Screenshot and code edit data
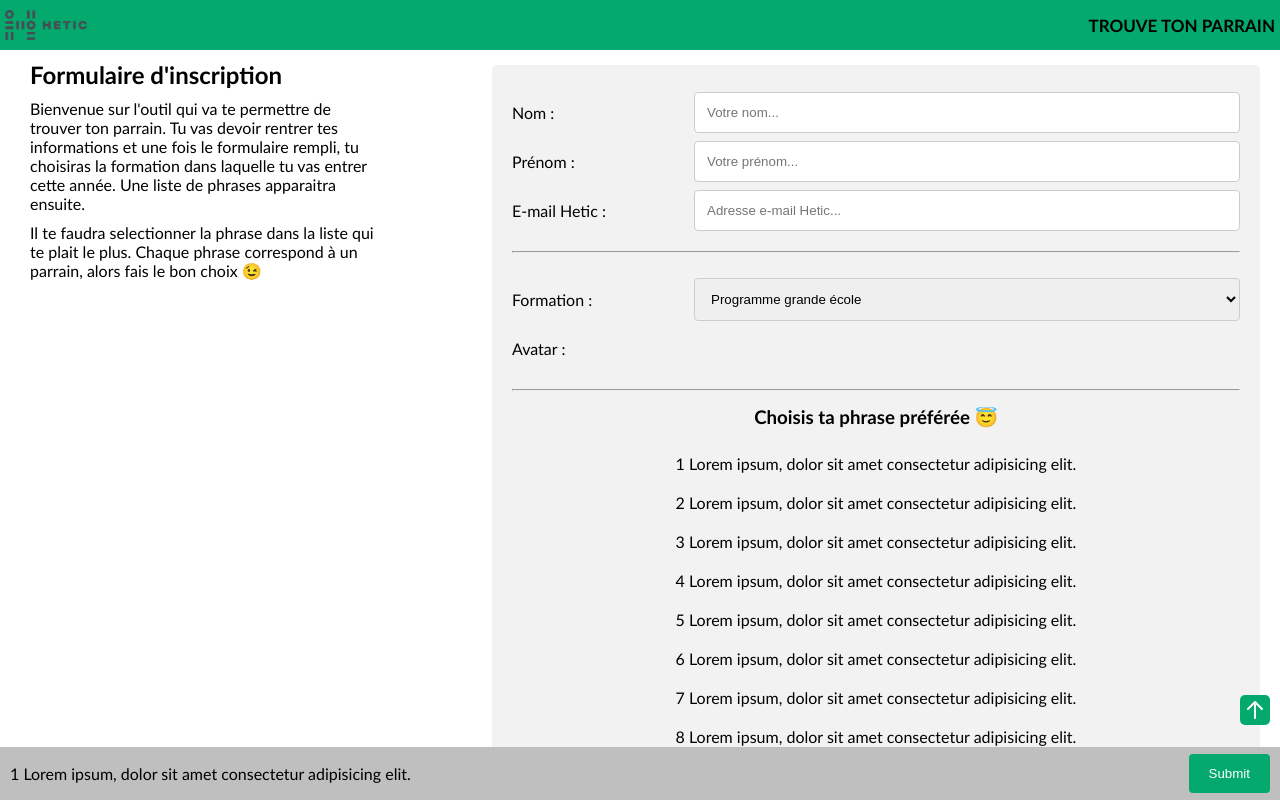
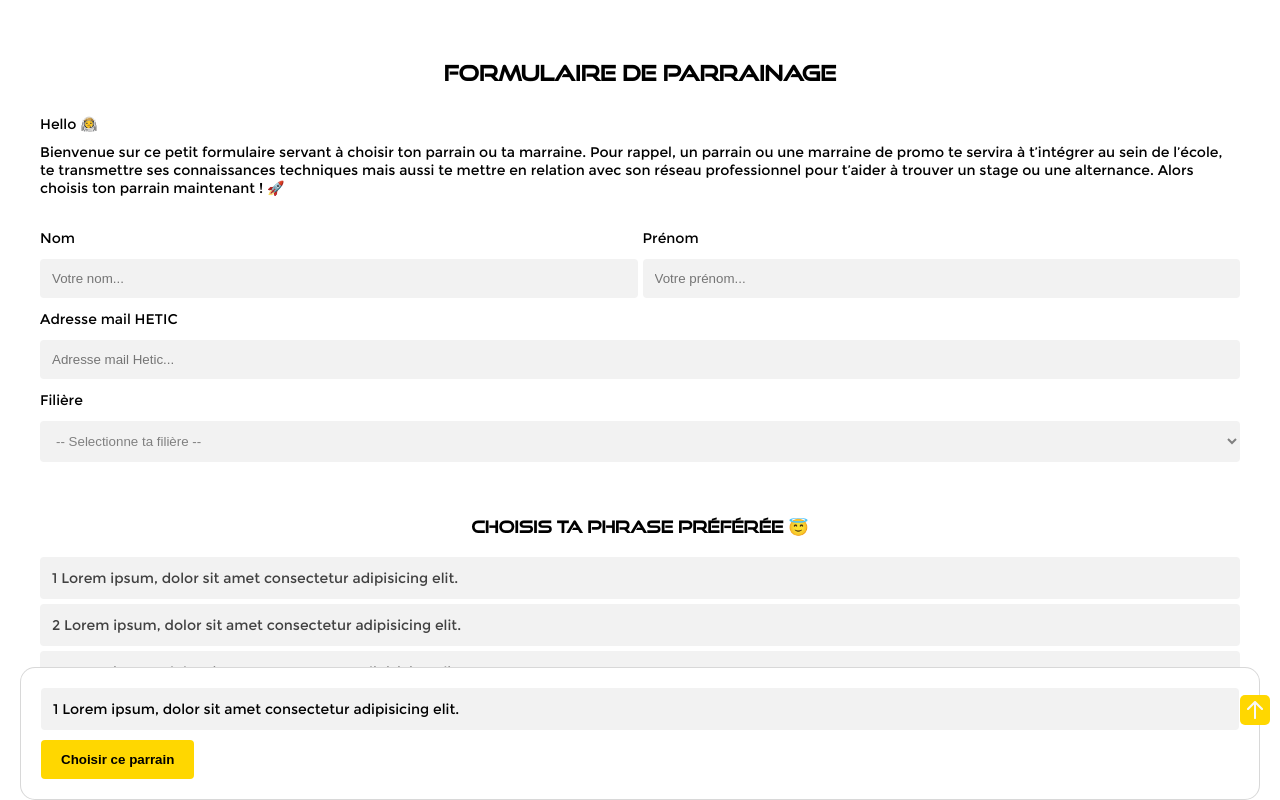
Before and after one commit to CamilleMrntz/Parrainage-front, a plain HTML site: page index.html in a window 1280 px wide. Both pictures are taken after a click on the element "1 Lorem ipsum, dolor sit amet consectetur adipisicing elit.". Shown: the top 800 px of the page. Drawn offline with Linux system fonts and the light colour scheme.

Commit message:
new look of the form page, according to the figma maquette.

```diff
--- a/index.html
+++ b/index.html
@@ -9,60 +9,43 @@
     <title>Formulaire</title>
 </head>
 
-<header>
-    <img class="logo" src="assets/logo-hetic.png" alt="logo Hetic">
+<!-- <header>
+    <img class="logo" src="assets/img/logo-hetic.png" alt="logo Hetic">
     <h1 class="name">TROUVE TON PARRAIN</h1>
-</header>
+</header> -->
 
 <body>
     <main class="wrapper">
 
         <section class="description">
-            <h2>Formulaire d'inscription</h2>
-            <p>Bienvenue sur l'outil qui va te permettre de trouver ton parrain. Tu vas devoir rentrer tes informations
-                et
-                une fois le formulaire rempli, tu choisiras la formation dans laquelle tu vas entrer cette année. Une liste
-                de
-                phrases apparaitra ensuite.</p>
-            <p>Il te faudra selectionner la phrase dans la liste qui te plait le plus. Chaque phrase correspond à un
-                parrain, alors fais le bon choix 😉</p>
+            <h1>Formulaire de parrainage</h1>
+            <p>Hello 👨‍🚀</p>
+            <p>Bienvenue sur ce petit formulaire servant à choisir ton parrain ou ta marraine.
+                Pour rappel, un parrain ou une marraine de promo te servira à t’intégrer au sein de l’école, te
+                transmettre ses connaissances techniques mais aussi te mettre en relation avec son réseau professionnel
+                pour t’aider à trouver un stage ou une alternance. Alors choisis ton parrain maintenant ! 🚀</p>
         </section>
 
         <section id="formulaire" class="formulaire">
             <form action="/action_page.php">
+                <div class="fullname">
                     <div class="row">
-                    <div class="col-25">
-                        <label for="lastname">Nom :</label>
-                    </div>
-                    <div class="col-75">
+                        <label for="lastname">Nom</label>
                         <input type="text" id="lastname" name="lastname" placeholder="Votre nom...">
                     </div>
-                </div>
                     <div class="row">
-                    <div class="col-25">
-                        <label for="firstname">Prénom :</label>
-                    </div>
-                    <div class="col-75">
+                        <label for="firstname">Prénom</label>
                         <input type="text" id="firstname" name="firstname" placeholder="Votre prénom...">
                     </div>
                 </div>
                 <div class="row">
-                    <div class="col-25">
-                        <label for="mail">E-mail Hetic :</label>
+                    <label for="mail">Adresse mail HETIC</label>
+                    <input type="text" id="mail" name="mail" placeholder="Adresse mail Hetic...">
                 </div>
-                    <div class="col-75">
-                        <input type="text" id="mail" name="mail" placeholder="Adresse e-mail Hetic...">
-                    </div>
-                </div>
-                <br>
-                <hr>
-                <br>
                 <div class="row">
-                    <div class="col-25">
-                        <label for="formation">Formation :</label>
-                    </div>
-                    <div class="col-75">
+                    <label for="formation">Filière</label>
                     <select id="training" class="formation" name="training">
+                        <option value="default">-- Selectionne ta filière --</option>
                         <option value="grande_ecole">Programme grande école</option>
                         <option value="bachelor_webmarketing">Bachelor webmarketing & UX</option>
                         <option value="bachelor_dev_web">Bachelor développeur web</option>
@@ -75,18 +58,7 @@
                         <option value="mastere_data">mastere 1 data & IA</option>
                     </select>
                 </div>
-                </div>
-                <div class="row">
-                    <div class="col-25">
-                        <label for="avatar">Avatar :</label>
-                    </div>
-                    <!-- <div class="col-75">
-                        <input type="file" id="avatar" name="avatar" accept="image/png, image/jpeg">
-                    </div> -->
-                </div>
 
-                <br>
-                <hr>
                 <section class="pick">
                     <h3>Choisis ta phrase préférée 😇</h3>
                     <p class="quote">1 Lorem ipsum, dolor sit amet consectetur adipisicing elit.</p>
@@ -98,19 +70,18 @@
                     <p class="quote">7 Lorem ipsum, dolor sit amet consectetur adipisicing elit.</p>
                     <p class="quote">8 Lorem ipsum, dolor sit amet consectetur adipisicing elit.</p>
                     <p class="quote">9 Lorem ipsum, dolor sit amet consectetur adipisicing elit.</p>
-                    <p class="quote">10 Lorem ipsum, dolor sit amet consectetur adipisicing elit. Lorem ipsum, dolor sit amet consectetur adipisicing elit.</p>
+                    <p class="quote">10 Lorem ipsum, dolor sit amet consectetur adipisicing elit. Lorem ipsum, dolor sit
+                        amet consectetur adipisicing elit.</p>
                 </section>
-                <br>
-                <hr>
-                <br>
+
                 <div id="submit_contener">
                     <div id="quote_contener"></div>
-                        <input type="submit" value="Submit">
+                    <input type="submit" value="Choisir ce parrain">
                 </div>
             </form>
         </section>
         <div id="button" class="arrow">
-            <img src="./assets/arrow.png" alt="arrow to slide on top of the page">
+            <img src="./assets/img/arrow.png" alt="arrow to slide on top of the page">
         </div>
     </main>
 </body>
--- a/index.js
+++ b/index.js
@@ -9,6 +9,8 @@
 //     console.log(err);
 //   });
 //getUser;
+
+
 const form = document.querySelector("form");
 form.addEventListener("submit", (e) => {
   e.preventDefault();
--- a/style.css
+++ b/style.css
@@ -4,46 +4,66 @@
   padding: 0;
 }
 
-  html {
-    font-family:'Gill Sans', 'Gill Sans MT', Calibri, 'Trebuchet MS', sans-serif;
+@font-face {
+  font-family: "Good_Times";
+  src: url("./assets/font/good_times/good\ times\ rg.otf");
 }
 
-  header {
-    display: flex;
-    justify-content: space-between;
-    align-items: center;
-    height: 50px;
-    background-color: #04AA6D;
-    padding: 5px;
+@font-face {
+  font-family: "Montserrat";
+  src: url("./assets/font/montserrat.regular.ttf");
 }
 
-  .logo {
-    height: 30px;
-  }
-
-  .name {
-    font-size: 17px;
-    font-weight: 600;
+html {
+  /* font-family: "Gill Sans", "Gill Sans MT", Calibri, "Trebuchet MS", sans-serif; */
+  font-family: Montserrat;
+  font-size: 14px;
 }
 
 .wrapper {
   display: flex;
   flex-direction: column;
+  padding-block: 40px 90px;
 }
 
 .description {
   display: flex;
   flex-direction: column;
-    padding: 20px;
+  padding: 20px 0;
+  margin-inline: 40px;
   gap: 10px;
 }
 
-  input[type=text], select, textarea {
+h1 {
+  font-family: Good_Times;
+  align-self: center;
+  margin-bottom: 20px;
+}
+
+.formulaire {
+  border-radius: 5px;
+  margin-inline: 40px;
+  margin-bottom: 50px;
+}
+
+.fullname {
+  display: flex;
+  flex-direction: column;
+  gap: 5px;
+}
+
+.fullname .row {
+  /* width: 0%; */
+}
+
+input,
+select {
   width: 100%;
   padding: 12px;
-    border: 1px solid #ccc;
+  border: 0px;
   border-radius: 4px;
-    resize: vertical;
+  background: #f2f2f2;
+  color: #808080;
 }
 
 label {
@@ -51,42 +71,9 @@
   display: inline-block;
 }
 
-  input[type=submit] {
-    background-color: #04AA6D;
-    color: white;
-    padding: 12px 20px;
-    border: none;
-    border-radius: 4px;
-    cursor: pointer;
-    float: right;
-  }
-
-  input[type=submit]:hover {
-    background-color: #45a049;
-  }
-
-  .formulaire {
-    border-radius: 5px;
-    background-color: #f2f2f2;
-    padding: 20px;
-    margin-bottom: 50px;
-  }
-
-  .col-25 {
-    float: left;
-    width: 25%;
-    margin-top: 6px;
-  }
-
-  .col-75 {
-    float: left;
-    width: 75%;
-    margin-top: 6px;
-  }
-
 .row {
   display: flex;
-    align-items: center;
+  flex-direction: column;
 }
 
 /* Clear floats after the columns */
@@ -97,6 +84,7 @@
 }
 
 h3 {
+  font-family: Good_Times;
   margin: 15px;
 }
 
@@ -105,16 +93,26 @@
   display: flex;
   flex-direction: column;
   align-items: center;
+  gap: 5px;
+  margin-top: 40px;
 }
 
 .pick p {
+  text-align: left;
   font-weight: 400;
-    padding: 10px;
-    text-align: center;
+  padding: 12px;
+  border-radius: 4px;
+  color: #414141;
 }
 
 .pick p:hover {
   cursor: pointer;
+  background-color: #e3e3e3;
+}
+
+.quote {
+  width: 100%;
+  background-color: #f2f2f2;
 }
 
 /* Arrow to slide on top of the page */
@@ -124,7 +122,7 @@
   align-items: center;
   width: 30px;
   height: 30px;
-    background: #04AA6D;
+  background: #FFD700;
   border-radius: 5px;
   position: fixed;
   bottom: 75px;
@@ -138,38 +136,49 @@
 /* This contener is linked to js. It will appear once a quote is selected by the user */
 #submit_contener {
   display: none;
-    justify-content: space-between;
-    align-items: center;
+  flex-direction: column;
+  gap: 10px;
   position: fixed;
   bottom: 0;
-    left: 0;
-    width: 100vw;
-    background-color: rgb(191, 191, 191);
-    padding-block: 7px;
-    padding-inline: 10px;
+  left: 20px;
+  right: 20px;
+  padding: 20px;
+  background-color: rgb(255, 255, 255);
+  border-radius: 15px;
+  border: 1px solid #a8a8a872;
 }
 
-  @media (min-width: 700px) {
-    header {
-      position: fixed;
-      width: 100%;
-      z-index: 1;
+#quote_contener p {
+  font-weight: 400;
+  padding: 12px;
+  border-radius: 4px;
+  background: #f2f2f2;
 }
-    .description {
-      width: 30%;
-      position: fixed;
-      left: 10px;
-      top: 40px;
+
+input[type="submit"] {
+  width: fit-content;
+  background-color: #FFD700;
+  color: #000000;
+  padding: 12px 20px;
+  border: none;
+  border-radius: 4px;
+  cursor: pointer;
+  font-weight: 600;
 }
-    .formulaire {
-      width: 60%;
-      margin-top: 65px;
-      position: absolute;
-      top: 0px;
-      right: 20px;
+
+input[type="submit"]:hover {
+  background-color: #ecc900;
 }
-    .wrapper {
+
+/* Au dessus de 550px, les inputs nom et prénom se mettent cote à cote */
+@media (min-width: 550px) {
+  .fullname {
+    display: flex;
     flex-direction: row;
-      justify-content: space-around;
+    gap: 5px;
+  }
+
+  .fullname .row {
+    width: 50%;
   }
 }
```
Also changed, not shown: assets/font/good_times/read-this.html (added, +191 -0 lines), assets/font/good_times/good times rg.otf (added), assets/font/montserrat.regular.ttf (added), assets/img/arrow.png (renamed from assets/arrow.png), assets/img/logo-hetic.png (renamed from assets/logo-hetic.png), 4 other files. Lines whose indentation alone changed are shown as unchanged.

▶ _Work task_
Whenever the string "margin" shows up in a line above, copy that line.

▶ _Problem solution_
+  margin-inline: 40px;
+  margin-bottom: 20px;
+  margin-inline: 40px;
+  margin-bottom: 50px;
-    margin-bottom: 50px;
-    margin-top: 6px;
-    margin-top: 6px;
   margin: 15px;
+  margin-top: 40px;
-      margin-top: 65px;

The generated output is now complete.